What you need to do: Scan the records below and copy every line that contains the string "parts".

Modification records
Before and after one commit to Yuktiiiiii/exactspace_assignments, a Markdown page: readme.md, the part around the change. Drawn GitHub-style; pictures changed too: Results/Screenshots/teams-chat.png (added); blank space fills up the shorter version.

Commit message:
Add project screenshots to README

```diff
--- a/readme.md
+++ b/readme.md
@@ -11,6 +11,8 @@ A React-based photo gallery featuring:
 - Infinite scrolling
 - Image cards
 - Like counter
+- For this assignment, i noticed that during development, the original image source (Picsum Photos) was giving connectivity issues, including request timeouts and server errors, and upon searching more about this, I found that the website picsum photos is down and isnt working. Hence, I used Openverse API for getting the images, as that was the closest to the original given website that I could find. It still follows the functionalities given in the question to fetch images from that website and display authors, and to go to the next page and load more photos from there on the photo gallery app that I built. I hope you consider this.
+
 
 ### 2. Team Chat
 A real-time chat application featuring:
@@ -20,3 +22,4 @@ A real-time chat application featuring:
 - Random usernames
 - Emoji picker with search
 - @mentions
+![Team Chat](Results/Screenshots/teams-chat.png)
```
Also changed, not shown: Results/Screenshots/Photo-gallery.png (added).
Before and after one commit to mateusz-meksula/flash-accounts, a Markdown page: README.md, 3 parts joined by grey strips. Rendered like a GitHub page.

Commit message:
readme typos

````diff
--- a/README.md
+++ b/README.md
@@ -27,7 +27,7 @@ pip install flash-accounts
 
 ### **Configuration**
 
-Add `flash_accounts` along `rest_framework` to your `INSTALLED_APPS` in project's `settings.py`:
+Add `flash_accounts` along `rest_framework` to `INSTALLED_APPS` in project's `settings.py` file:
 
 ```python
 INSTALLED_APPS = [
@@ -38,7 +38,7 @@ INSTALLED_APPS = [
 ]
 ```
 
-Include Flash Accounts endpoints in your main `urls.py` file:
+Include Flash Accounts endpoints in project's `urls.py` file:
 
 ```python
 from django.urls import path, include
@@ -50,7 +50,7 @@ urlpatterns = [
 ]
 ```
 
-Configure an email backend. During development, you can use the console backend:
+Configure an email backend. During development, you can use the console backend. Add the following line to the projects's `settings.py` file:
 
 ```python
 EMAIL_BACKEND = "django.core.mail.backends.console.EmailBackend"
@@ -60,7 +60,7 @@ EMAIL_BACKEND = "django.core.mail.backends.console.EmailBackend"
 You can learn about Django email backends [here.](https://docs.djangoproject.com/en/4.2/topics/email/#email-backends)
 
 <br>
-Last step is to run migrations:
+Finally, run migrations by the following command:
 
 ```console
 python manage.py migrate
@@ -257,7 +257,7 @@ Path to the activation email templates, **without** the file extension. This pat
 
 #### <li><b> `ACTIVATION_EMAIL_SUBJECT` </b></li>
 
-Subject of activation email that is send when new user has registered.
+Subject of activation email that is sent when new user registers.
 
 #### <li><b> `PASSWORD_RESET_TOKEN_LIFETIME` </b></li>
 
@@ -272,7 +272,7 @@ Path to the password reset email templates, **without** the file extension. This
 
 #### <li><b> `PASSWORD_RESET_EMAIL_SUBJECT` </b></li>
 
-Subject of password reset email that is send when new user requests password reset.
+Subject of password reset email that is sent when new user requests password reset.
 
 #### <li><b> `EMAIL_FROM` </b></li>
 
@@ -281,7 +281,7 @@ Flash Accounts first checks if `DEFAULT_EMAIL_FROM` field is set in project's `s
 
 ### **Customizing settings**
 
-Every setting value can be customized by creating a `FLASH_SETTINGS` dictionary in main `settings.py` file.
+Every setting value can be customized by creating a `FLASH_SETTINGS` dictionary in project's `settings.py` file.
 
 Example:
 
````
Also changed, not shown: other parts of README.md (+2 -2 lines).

Task result:
Before and after one commit to mateusz-meksula/flash-accounts, a Markdown page: README.md, 3 parts joined by grey strips. Rendered like a GitHub page.
Also changed, not shown: other parts of README.md (+2 -2 lines).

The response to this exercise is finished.